Recent actions initiated by top U.S. officials and agencies demonstrate a consensus that growing cyber threats to critical U.S. T&D infrastructure are not hallucinatory bogeymen we can ignore. First came the president's executive order, issued May 1, stating that foreign threats to the nation’s bulk power system (BPS) represent a national emergency. This was followed by a jointly issued alert dated July 23 from the National Security Agency (NSA) and the Department of Homeland Security's Cybersecurity and Infrastructure Security Agency (CISA) recommending immediate protection of operational technology (OT) in critical infrastructure. Finally, also in July, new NERC CIP-013 cybersecurity supply chain risk management standards went into effect. Does our industry now have a handle on the seriousness and breadth of the threat?
A recap of the above actions may provide additional insight. Executive Order 13920 identifies "near-peer foreign adversaries" who possess the cyber capability and integrated plans needed to cause localized, disruptive effects for days to weeks on critical infrastructure such as electric systems and natural gas pipelines. The order contains four directives to address these threats, including identifying existing at-risk equipment on our BPS, resolving the risk or replacing the equipment, developing rules for future BPS equipment purchases, and establishing procurement policies for federal energy infrastructure.
Envisioning serious immediate risk to the nation's OT and industrial control systems (ICS), another national level cybersecurity reminder occurred on July 23 when the NSA and the CISA jointly recommended actions to protect internet-accessible assets. Remote and outsourced asset management/maintenance, the inability to fully protect some legacy systems against malicious cyber activities, and off-the-shelf technology that identifies OT assets connected via the internet were implicated for dangerously increasing U.S. vulnerability. The alert contains useful recommendations for risk mitigation, including putting an OT resilience plan into effect, having backup plans and systems, practicing incidence response, pursuing increased system hardening, creating an "as-operated" OT network map, and implementing a continuous system monitoring program.
The third cybersecurity reminder/motivator was the implementation in July of the NERC's CIP-013 cybersecurity supply chain risk management standard (C-SCRM). This standard reinforces issues raised in E.O. 13920 with requirements for six new risk mitigating provisions applicable to all renegotiated and new BES related supply chain contracts. The requirements include mandatory contract language and technical and process controls regarding changing vendors; receiving notifications regarding vendor identified incidents, equipment vulnerabilities, and corrective measures; control over vendor remote access; and verification of vendor supplied software authenticity.
The term bogeyman is defined by Wikipedia as a non-specific personification or metonym for terror.

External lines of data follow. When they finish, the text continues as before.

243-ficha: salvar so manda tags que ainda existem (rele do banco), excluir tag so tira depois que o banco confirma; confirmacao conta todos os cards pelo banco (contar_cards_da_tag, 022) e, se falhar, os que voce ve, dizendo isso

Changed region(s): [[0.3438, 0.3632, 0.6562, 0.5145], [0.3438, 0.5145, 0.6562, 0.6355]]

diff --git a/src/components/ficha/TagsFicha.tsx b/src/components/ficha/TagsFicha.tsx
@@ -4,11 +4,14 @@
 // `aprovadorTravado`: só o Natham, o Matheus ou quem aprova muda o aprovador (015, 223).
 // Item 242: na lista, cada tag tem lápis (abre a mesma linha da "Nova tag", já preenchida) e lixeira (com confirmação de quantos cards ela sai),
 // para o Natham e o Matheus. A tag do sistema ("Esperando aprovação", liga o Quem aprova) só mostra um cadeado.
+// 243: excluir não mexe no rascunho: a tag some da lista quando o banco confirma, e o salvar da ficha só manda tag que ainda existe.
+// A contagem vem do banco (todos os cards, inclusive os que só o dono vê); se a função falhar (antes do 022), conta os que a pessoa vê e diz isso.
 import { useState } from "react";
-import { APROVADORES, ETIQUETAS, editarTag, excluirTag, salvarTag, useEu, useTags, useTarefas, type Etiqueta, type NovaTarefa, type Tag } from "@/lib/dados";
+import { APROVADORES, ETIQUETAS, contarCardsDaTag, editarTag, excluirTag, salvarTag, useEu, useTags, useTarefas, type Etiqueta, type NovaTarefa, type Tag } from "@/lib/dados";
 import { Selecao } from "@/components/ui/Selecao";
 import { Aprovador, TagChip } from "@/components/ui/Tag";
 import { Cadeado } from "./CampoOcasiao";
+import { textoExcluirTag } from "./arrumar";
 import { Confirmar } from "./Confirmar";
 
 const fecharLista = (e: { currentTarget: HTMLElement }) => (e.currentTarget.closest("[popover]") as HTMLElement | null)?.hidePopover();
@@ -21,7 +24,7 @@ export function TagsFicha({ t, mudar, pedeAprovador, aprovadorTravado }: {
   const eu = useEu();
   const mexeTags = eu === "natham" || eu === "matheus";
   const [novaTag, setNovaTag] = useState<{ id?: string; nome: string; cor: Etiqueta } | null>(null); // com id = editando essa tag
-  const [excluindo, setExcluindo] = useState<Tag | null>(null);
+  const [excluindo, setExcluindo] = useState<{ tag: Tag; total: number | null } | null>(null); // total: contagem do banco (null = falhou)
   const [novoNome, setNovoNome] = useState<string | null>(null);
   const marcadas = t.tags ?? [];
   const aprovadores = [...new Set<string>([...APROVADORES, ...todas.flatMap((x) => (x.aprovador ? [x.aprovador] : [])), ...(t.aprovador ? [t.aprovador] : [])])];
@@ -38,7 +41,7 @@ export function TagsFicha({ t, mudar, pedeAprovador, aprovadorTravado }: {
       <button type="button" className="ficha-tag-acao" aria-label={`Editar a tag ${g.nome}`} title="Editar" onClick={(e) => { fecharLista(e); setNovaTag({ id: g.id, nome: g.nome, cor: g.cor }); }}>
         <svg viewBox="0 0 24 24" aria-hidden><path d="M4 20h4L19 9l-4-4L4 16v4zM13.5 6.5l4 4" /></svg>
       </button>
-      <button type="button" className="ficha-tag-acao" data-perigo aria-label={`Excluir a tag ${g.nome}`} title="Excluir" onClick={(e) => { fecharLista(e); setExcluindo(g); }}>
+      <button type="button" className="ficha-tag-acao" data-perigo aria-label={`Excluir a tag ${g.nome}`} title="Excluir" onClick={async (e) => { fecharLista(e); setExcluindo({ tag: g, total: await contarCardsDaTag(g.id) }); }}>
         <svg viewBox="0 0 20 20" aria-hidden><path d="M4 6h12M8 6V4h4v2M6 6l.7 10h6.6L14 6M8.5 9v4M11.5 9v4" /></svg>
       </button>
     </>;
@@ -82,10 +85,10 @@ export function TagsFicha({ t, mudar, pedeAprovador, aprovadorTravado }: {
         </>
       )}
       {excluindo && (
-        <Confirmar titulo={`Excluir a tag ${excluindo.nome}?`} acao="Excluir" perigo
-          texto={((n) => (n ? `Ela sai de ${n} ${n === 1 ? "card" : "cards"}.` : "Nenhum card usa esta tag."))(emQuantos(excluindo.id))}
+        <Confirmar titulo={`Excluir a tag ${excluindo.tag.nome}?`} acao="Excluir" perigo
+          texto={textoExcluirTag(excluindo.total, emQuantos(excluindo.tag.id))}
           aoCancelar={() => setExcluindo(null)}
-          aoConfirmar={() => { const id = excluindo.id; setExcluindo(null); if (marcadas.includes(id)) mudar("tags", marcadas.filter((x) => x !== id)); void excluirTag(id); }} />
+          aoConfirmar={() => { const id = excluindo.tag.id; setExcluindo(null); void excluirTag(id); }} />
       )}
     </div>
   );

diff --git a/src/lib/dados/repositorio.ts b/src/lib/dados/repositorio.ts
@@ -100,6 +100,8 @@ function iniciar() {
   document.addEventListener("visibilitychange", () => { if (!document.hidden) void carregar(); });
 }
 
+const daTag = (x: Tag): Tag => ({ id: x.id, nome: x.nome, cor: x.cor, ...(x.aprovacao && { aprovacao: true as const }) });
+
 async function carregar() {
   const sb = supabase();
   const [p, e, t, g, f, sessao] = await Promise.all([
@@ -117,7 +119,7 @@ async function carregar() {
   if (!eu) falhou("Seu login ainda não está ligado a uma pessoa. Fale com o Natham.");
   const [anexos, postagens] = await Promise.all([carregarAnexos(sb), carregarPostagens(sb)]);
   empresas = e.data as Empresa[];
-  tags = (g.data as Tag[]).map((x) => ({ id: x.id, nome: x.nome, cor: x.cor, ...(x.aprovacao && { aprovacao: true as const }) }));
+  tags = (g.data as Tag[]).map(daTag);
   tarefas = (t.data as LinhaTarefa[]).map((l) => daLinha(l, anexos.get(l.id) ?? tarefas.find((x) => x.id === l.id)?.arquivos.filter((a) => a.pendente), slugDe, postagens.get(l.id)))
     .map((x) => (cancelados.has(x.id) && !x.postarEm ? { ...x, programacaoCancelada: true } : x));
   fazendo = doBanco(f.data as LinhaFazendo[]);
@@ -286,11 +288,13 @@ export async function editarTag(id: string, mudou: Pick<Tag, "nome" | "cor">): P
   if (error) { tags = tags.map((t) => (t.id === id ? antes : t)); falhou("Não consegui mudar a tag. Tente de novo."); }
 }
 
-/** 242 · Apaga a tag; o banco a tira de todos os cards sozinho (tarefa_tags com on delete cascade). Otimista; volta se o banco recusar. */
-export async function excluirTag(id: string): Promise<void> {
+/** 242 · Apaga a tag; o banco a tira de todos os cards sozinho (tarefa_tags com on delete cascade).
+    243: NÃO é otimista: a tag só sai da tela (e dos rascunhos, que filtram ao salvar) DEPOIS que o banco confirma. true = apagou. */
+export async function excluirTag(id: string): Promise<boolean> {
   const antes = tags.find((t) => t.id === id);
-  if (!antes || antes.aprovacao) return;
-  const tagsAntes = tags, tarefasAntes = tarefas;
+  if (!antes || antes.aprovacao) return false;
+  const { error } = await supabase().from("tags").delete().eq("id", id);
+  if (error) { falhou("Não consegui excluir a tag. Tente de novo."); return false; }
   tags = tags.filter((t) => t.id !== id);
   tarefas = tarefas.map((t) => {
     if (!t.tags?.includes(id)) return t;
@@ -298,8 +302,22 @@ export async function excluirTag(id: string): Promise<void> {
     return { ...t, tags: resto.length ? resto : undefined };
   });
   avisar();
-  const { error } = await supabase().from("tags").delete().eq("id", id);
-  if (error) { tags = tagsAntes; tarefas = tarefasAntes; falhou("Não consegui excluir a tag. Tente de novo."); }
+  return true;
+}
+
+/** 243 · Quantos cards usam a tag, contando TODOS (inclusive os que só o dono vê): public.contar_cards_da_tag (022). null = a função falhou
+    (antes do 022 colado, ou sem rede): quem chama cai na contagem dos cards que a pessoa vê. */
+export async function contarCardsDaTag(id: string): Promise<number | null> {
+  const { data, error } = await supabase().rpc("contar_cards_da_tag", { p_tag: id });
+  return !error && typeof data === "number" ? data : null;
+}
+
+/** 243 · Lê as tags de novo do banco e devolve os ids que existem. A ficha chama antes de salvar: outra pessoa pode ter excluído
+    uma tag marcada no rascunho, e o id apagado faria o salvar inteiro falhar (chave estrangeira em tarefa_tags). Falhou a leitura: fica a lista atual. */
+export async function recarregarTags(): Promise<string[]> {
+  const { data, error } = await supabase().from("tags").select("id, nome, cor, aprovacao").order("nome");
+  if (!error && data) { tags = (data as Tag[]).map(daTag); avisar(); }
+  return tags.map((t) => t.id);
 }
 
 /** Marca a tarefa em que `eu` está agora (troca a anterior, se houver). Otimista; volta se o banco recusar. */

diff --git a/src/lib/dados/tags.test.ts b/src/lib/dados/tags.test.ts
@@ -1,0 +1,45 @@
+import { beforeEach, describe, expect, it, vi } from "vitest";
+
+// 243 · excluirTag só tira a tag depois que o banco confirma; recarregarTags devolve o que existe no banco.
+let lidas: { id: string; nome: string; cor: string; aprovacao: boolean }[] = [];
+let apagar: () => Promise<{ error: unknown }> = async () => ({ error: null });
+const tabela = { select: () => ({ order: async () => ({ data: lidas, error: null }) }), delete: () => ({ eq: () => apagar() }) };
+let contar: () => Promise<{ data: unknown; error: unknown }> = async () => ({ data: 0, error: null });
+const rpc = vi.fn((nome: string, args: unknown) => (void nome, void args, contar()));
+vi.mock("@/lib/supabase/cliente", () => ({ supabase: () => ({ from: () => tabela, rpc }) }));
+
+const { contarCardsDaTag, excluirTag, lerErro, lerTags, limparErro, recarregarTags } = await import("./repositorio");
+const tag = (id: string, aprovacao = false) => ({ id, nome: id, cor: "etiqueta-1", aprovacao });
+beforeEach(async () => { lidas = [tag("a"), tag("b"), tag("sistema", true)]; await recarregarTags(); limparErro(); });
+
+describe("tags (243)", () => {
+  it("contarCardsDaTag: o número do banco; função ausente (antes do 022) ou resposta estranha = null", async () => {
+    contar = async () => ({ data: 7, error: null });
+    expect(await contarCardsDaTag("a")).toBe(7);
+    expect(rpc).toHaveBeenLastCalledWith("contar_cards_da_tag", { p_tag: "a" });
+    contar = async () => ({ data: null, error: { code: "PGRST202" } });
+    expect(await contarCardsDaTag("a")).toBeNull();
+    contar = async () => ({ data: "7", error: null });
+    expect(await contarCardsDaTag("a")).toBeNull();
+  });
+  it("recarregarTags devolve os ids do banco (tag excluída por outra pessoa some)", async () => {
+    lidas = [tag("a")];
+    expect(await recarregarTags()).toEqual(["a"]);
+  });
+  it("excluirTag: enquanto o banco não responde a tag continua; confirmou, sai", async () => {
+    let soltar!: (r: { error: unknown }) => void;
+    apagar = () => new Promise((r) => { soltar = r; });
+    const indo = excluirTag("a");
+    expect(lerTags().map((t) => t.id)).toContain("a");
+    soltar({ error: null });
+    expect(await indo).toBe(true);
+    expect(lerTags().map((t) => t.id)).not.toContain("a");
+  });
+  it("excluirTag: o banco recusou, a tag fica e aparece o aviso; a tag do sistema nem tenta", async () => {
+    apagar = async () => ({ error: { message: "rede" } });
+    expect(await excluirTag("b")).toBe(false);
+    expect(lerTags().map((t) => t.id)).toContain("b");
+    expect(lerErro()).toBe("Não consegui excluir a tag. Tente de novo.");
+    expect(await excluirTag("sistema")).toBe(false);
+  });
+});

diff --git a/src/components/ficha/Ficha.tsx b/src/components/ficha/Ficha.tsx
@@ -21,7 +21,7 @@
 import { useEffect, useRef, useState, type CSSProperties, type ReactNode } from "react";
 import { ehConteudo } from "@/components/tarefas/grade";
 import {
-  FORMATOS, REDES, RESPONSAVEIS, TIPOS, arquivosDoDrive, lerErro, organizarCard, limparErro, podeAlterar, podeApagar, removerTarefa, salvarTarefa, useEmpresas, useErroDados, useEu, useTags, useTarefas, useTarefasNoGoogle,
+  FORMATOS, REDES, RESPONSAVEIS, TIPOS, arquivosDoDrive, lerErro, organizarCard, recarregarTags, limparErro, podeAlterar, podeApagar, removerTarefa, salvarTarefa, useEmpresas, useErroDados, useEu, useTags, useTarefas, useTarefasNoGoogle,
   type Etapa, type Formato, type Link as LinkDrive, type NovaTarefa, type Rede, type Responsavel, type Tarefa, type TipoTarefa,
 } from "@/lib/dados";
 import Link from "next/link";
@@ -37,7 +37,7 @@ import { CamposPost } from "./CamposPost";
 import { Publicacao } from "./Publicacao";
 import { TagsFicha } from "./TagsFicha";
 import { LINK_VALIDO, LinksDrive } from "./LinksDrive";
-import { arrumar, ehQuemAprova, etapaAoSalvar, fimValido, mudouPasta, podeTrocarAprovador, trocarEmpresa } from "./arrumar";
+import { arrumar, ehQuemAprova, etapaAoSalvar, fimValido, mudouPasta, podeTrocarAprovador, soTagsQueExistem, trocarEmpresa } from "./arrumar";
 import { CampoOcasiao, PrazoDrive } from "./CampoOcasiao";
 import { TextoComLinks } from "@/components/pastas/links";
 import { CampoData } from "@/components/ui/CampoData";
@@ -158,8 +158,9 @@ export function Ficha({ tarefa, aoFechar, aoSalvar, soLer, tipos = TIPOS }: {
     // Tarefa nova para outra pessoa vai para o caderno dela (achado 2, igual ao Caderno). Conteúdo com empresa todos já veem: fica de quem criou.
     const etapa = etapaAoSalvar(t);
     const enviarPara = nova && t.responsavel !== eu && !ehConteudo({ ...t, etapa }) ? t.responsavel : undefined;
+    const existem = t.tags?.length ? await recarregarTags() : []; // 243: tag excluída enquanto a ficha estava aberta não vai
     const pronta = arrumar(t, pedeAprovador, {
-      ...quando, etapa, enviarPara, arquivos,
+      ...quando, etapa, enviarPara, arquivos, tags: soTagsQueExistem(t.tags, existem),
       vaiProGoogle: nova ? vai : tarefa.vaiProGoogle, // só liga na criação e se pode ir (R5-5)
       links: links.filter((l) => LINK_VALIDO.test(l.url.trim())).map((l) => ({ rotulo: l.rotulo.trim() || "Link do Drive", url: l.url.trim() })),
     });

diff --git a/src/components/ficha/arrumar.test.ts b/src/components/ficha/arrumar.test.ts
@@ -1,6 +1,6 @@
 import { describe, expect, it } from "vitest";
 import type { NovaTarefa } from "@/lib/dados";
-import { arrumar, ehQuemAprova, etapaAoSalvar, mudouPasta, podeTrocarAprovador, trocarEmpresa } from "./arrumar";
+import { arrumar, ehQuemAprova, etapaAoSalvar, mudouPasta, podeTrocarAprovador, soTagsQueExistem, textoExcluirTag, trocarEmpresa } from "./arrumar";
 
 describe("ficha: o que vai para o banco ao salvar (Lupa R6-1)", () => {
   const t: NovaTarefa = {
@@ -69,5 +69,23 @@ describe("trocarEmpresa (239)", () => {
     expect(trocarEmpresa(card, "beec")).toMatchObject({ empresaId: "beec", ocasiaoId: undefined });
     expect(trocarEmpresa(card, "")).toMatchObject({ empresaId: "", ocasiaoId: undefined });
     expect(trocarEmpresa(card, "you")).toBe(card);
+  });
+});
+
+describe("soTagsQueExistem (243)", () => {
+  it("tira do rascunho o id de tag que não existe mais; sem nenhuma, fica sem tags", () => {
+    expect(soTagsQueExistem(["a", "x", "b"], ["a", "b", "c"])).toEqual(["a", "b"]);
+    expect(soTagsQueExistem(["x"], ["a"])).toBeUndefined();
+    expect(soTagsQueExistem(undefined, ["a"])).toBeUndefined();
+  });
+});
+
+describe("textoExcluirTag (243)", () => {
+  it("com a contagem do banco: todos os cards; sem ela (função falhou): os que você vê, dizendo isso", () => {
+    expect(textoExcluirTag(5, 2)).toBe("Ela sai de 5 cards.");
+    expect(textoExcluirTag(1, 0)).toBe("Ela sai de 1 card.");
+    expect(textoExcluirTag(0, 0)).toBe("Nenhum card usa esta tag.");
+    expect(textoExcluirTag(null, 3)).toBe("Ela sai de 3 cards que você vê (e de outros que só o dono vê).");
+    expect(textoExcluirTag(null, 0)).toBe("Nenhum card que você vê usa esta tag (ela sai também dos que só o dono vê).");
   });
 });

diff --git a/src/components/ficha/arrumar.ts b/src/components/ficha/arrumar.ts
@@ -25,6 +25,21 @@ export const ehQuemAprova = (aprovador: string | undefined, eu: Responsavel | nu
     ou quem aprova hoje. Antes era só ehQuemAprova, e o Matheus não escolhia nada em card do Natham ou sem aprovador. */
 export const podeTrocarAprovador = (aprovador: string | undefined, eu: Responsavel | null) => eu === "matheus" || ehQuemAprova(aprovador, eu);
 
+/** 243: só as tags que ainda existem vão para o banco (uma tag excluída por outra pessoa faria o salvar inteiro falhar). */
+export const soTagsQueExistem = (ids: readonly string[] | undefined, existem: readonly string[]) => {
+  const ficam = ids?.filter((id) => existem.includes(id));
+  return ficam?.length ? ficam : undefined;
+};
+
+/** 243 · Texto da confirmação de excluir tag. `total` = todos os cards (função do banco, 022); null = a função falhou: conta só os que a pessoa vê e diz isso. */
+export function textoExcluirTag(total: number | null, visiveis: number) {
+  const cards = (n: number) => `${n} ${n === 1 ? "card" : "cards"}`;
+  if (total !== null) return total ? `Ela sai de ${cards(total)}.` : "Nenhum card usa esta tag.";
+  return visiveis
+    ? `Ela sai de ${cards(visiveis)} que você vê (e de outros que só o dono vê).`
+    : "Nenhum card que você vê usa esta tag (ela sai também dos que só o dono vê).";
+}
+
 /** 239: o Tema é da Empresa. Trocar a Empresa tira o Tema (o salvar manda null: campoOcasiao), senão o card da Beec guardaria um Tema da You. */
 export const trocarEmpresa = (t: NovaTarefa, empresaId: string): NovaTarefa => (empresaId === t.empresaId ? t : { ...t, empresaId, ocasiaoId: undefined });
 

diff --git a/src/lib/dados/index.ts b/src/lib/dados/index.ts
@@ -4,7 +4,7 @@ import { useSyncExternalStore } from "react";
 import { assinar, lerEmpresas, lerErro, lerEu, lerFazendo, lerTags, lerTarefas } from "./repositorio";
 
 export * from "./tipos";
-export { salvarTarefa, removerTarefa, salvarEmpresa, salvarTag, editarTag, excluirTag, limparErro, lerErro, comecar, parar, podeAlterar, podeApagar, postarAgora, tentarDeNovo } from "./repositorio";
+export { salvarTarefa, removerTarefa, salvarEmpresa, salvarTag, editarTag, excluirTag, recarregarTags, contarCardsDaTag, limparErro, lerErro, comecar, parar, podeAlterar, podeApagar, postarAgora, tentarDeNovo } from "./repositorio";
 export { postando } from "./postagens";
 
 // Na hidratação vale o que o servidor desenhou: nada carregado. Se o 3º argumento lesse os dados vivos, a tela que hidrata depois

Cyber threats certainly appear to qualify as real, modern-day bogeymen for our utilities and industries. Based on the above actions, we are receiving the message about the seriousness of the threat; but are we comprehending its breadth and taking sufficient corrective action? Recent intelligence reveals malware may be built into previously ignored hardware, or exist as sensors that can deliver faulty information, or manifest as backdoors of smart transmitters, and the list of potential vulnerabilities grows each day. Will the endpoint be conducting functionality tests for every piece of installed and new equipment that does not possess perfect credentials?
Some experts argue cyber risks have become so pervasive that a more holistic approach than the NERC CIP standards is warranted. They recommend adopting the international standard ISO/IEC 27001 as an added framework for information security management. The logic is this standard provides processes for an enterprise-wide information security management system — suitable for getting ahead of the growing reach of the NERC CIP rules and organizing security controls in areas clearly at risk, but unrelated to the BPS such as distribution assets, smart meters, DERs, and so forth.

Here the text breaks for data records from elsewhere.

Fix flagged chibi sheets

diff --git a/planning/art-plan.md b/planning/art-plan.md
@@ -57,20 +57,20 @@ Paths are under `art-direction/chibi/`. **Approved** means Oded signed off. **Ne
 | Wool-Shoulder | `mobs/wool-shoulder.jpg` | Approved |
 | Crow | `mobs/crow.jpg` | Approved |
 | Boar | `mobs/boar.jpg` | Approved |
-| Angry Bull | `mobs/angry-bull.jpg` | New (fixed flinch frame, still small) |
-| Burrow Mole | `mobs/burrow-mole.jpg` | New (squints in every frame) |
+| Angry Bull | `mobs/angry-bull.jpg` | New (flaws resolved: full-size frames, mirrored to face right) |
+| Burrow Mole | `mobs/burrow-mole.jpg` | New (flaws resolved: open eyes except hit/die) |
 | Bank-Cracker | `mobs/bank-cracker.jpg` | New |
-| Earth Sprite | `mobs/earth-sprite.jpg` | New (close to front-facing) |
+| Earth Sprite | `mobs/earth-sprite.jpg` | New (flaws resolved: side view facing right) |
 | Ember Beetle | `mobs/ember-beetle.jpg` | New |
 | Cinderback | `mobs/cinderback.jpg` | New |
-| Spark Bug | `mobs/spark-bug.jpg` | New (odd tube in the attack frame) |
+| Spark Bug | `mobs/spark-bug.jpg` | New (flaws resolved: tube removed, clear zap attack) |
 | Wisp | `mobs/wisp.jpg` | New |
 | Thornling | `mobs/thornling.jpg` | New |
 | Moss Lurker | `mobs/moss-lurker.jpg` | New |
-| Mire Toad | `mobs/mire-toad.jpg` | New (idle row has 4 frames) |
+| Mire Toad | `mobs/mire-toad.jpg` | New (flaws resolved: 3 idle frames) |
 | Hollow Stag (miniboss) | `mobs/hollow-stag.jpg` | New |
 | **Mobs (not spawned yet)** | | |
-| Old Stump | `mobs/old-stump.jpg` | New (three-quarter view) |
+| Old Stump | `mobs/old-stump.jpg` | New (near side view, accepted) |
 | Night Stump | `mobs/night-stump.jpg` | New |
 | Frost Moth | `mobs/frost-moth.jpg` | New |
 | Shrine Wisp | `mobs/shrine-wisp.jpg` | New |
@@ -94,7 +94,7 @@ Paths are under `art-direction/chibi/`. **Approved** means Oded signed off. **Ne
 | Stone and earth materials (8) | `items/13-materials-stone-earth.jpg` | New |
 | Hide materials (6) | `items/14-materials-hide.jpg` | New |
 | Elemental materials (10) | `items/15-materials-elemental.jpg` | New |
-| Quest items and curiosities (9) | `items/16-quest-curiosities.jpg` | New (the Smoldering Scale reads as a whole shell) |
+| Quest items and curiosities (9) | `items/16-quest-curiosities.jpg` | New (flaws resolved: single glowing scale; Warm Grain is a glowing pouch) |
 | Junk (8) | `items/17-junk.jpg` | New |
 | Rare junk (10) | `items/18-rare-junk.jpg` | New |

Another noteworthy indication of sentiment that more can potentially be done to counter cyber threats is the FERC's June 18 white paper contemplating transmission incentives for utilities that complete cybersecurity enhancements that exceed the requirements of the CIP Reliability Standards. Commission staff suggest that an incentive-based kicker could help keep pace more effectively than regulatory standards alone with the rapid rate of change in technology and cyber threats.
The FERC's white paper contemplates a watershed change in the regulatory treatment of increasingly pivotal cybersecurity improvements made on distribution systems and grid components not covered by the CIP standards. Options include making cybersecurity investments eligible for: a higher earnings rate (ROE), construction work in progress, recovery of abandoned plant costs, and accelerated depreciation. Such treatment could transform some historically expensed costs to earnings opportunities. Comments regarding this white paper are due to the FERC on Aug. 18.
If U.S. utilities and industries are paying proper attention, recent actions are providing additional clear warnings that cyber threats are very serious and we must take increasingly comprehensive precautions or there will be a severe price to pay.